Brussels / 4 & 5 February 2023


Executable papers in the Humanities, or how did we land to the Journal of Digital History

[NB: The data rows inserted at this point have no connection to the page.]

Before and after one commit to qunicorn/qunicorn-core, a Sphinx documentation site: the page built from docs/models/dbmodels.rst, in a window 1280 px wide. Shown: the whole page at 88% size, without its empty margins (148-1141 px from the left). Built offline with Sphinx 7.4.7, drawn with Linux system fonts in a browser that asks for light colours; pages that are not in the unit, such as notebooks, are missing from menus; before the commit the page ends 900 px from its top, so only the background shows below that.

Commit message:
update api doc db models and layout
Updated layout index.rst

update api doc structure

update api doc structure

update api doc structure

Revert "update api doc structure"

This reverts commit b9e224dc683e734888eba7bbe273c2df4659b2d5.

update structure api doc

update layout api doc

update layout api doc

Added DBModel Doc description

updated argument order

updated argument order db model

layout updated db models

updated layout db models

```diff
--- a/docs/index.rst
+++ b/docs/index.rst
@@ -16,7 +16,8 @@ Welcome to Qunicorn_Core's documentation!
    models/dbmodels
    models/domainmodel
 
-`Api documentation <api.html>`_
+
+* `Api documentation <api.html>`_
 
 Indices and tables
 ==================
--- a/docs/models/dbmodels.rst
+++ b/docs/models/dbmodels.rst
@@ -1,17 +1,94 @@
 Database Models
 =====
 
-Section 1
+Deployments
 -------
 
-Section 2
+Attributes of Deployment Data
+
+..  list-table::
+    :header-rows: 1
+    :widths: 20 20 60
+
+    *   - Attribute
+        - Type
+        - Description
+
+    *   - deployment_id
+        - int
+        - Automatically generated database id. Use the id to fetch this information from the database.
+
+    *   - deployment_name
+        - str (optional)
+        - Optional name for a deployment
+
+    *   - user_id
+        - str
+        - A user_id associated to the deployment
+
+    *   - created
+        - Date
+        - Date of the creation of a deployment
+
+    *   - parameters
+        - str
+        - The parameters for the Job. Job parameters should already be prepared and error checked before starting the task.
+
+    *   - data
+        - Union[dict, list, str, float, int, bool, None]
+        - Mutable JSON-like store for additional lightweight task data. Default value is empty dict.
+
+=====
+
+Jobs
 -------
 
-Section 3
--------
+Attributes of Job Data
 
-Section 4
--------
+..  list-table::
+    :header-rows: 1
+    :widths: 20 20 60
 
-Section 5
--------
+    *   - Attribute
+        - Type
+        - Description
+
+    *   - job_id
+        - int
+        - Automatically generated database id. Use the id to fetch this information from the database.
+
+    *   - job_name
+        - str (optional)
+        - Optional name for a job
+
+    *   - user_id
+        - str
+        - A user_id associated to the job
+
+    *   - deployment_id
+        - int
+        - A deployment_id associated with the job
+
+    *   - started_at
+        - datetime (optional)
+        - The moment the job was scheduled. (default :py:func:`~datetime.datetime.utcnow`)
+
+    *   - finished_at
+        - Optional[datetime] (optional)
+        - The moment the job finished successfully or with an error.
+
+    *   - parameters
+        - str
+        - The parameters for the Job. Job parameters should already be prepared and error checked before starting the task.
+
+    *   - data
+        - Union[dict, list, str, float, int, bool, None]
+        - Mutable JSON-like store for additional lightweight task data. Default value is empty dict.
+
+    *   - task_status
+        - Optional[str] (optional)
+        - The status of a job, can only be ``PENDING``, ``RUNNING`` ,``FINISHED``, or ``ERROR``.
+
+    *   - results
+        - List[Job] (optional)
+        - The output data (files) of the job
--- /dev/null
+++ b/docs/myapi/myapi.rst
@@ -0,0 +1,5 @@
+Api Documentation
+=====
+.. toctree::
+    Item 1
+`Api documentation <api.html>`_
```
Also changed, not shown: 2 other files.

Scientific articles built on executable notebooks are already common in the domain of scientific publication, where they are an effective tool that brings transparency and openness in research communication (FAIR). However, they’re not yet widely praised in the humanities. Luckily, in the digital humanities, Jupyter notebooks play an important role in data analysis and exploration. They provide a free, powerful and open source platform for analyzing text corpora and other datasets in many programming languages - Julia, Python and R; they flawlessly integrate the browsers and many JavaScript data visualization libraries. In general, digital humanists know very well how to make use of Jupyter notebooks to quickly create and share documents containing live code, equations, visualizations, and narrative text. That’s why we naturally decided to work on Jupyter notebooks when we started playing with the idea of funding a Journal for digital historians in conjunction with the publisher DeGruyter. Developed by the C²DH (Luxembourg Centre for Contemporary and Digital History and DeGruyter, the Journal of Digital History ( now publishes peer-reviewed, open access articles that are Jupyter notebooks in their essence. With a difference: we wanted authors to reflect on their use of algorithms and digital methods, so we asked them to write their articles as compositions of three layers: narrative, data and hermeneutics. In our presentation we will explore the ecosystem of tools and methods we have prepared together with the authors: GitHub, Docker, MyBinder, Zotero. We will present the process we follow with them from scratch notebooks to published multi-layered, reproducible scientific articles.


Daniele Guido
Elisabeth Guerard